Part 1: Politics of Redescription

With Peggy Buth, Markus Dressen, Till Gathmann, Lina Grumm, Bertram Haude, Ramon Haze (Andreas Grahl, Holmer Feldmann), Thomas Lüer, Mario Pfeifer, Ulrich Polster, Tilo Schulz, Tina Schulz, spector cut+paste, Christoph Weber, Clemens von Wedemeyer, Arthur Zalewski, Tobias Zielony

ANTIREPRESENTATIONALISM takes up the proposal of the American philosopher Richard Rorty, which states that we should trade in our pursuit of truth and objectivity for an ability to empathize and a passion for social advancement. Rather than wondering whether or not our representations of reality are correct, we should insead examine our sense of solidarity.

POLITICS OF REDESCRIPTION, the first chapter of our exhibition trilogy, assembles works and projects that understand history as a matter of viewpoints and show that viewpoints change. The fact that the past looks different depending on where we stand makes it a political issue. Social cohesion has been redescribed differently ever since the East-West confrontation came to an end in 1989. The debates about a ‚correct‘ view of the past, for example the daily life in the GDR or Socialism‘s fate, often strive for a common viewpoint. But there is no such viewpoint from which the past looks similar to all.

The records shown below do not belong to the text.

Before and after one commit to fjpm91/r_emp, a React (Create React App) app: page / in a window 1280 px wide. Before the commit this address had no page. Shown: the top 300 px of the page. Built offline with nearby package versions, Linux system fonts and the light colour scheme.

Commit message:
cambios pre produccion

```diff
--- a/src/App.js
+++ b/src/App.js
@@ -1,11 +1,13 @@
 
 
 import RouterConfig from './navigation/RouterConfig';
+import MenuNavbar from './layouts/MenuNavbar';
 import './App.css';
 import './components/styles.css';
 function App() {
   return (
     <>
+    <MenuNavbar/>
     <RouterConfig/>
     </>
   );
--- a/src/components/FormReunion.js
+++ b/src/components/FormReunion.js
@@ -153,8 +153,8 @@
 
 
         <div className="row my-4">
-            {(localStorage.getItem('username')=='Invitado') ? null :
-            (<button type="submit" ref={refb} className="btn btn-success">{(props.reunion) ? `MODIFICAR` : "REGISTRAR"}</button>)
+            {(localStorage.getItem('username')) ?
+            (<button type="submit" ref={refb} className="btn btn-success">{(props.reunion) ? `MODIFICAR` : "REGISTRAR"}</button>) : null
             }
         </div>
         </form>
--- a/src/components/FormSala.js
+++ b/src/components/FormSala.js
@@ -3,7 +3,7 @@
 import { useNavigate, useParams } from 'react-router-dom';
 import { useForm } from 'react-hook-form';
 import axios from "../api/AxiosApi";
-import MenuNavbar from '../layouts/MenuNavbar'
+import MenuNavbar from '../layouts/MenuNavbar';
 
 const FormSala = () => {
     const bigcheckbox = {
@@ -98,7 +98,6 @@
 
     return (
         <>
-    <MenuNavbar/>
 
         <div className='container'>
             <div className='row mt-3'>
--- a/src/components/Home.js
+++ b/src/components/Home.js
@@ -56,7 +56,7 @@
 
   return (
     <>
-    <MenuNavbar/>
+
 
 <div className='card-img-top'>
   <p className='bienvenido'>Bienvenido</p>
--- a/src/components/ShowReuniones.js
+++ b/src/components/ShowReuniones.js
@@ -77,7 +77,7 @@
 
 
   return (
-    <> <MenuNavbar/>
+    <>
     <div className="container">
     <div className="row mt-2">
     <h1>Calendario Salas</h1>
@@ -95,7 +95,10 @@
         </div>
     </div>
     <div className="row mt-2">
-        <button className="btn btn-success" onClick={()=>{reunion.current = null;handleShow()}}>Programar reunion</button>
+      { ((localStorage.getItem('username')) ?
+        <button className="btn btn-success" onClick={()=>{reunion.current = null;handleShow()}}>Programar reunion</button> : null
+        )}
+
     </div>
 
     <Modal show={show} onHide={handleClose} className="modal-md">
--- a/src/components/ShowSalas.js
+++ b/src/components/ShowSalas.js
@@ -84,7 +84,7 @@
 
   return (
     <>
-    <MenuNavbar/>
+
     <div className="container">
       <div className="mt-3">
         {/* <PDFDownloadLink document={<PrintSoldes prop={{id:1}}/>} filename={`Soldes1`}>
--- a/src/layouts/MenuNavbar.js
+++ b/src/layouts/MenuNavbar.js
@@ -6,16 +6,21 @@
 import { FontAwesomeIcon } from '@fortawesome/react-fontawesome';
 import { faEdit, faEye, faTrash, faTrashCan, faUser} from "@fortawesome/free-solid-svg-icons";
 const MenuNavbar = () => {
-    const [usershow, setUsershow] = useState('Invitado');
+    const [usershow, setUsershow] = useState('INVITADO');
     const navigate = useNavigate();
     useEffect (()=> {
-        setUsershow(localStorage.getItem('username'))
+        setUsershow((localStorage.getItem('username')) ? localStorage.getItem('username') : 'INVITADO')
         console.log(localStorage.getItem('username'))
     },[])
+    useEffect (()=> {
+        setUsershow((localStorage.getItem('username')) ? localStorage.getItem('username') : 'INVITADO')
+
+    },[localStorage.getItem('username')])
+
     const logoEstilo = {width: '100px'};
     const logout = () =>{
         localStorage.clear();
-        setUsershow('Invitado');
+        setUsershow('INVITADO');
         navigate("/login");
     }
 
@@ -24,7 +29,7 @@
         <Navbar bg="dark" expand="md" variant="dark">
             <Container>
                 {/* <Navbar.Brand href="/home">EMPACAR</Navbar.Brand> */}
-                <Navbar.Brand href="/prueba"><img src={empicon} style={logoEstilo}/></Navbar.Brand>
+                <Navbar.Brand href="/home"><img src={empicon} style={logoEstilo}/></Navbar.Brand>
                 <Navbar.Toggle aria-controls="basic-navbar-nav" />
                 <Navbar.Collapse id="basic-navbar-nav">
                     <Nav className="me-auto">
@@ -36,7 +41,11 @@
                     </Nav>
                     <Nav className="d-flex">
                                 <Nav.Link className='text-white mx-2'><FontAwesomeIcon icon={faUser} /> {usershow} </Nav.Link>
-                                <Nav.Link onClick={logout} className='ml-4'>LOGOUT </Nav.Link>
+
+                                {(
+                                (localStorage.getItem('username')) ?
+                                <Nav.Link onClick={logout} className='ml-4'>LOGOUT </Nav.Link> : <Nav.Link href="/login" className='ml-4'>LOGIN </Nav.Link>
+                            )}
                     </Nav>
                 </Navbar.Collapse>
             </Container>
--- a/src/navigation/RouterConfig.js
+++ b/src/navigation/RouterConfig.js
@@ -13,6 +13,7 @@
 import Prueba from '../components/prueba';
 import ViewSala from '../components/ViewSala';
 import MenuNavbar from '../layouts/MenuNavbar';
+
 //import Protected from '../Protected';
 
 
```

If we were to follow Rorty, we should not see competing interpretations of history as describing the past more or less accurately, but giving expression to the hopes of individuals, communities, nations, that the final words on where they come from and what they may become have not yet been spoken. It is the hope that there is still some latitude for social advancement. The exhibition shows concepts of redescribing historical events and their display as a recurring theme and method in the art from Leipzig in the second decade after the fall of the Berlin wall. The retrospective eye in the exhibited works does not search for a final ground but for other angles of view. It sees that history is being narrated and it tries out variations. It observes the deconstruction of old ideologies and utopias, and their reappearance in new formats. In projecting today‘s questions on yesterday‘s answers it gains clarity from the dissimilarity.

Text: Alexander Koch, Nikolaus Oberhuber. Photos: Alexander Koch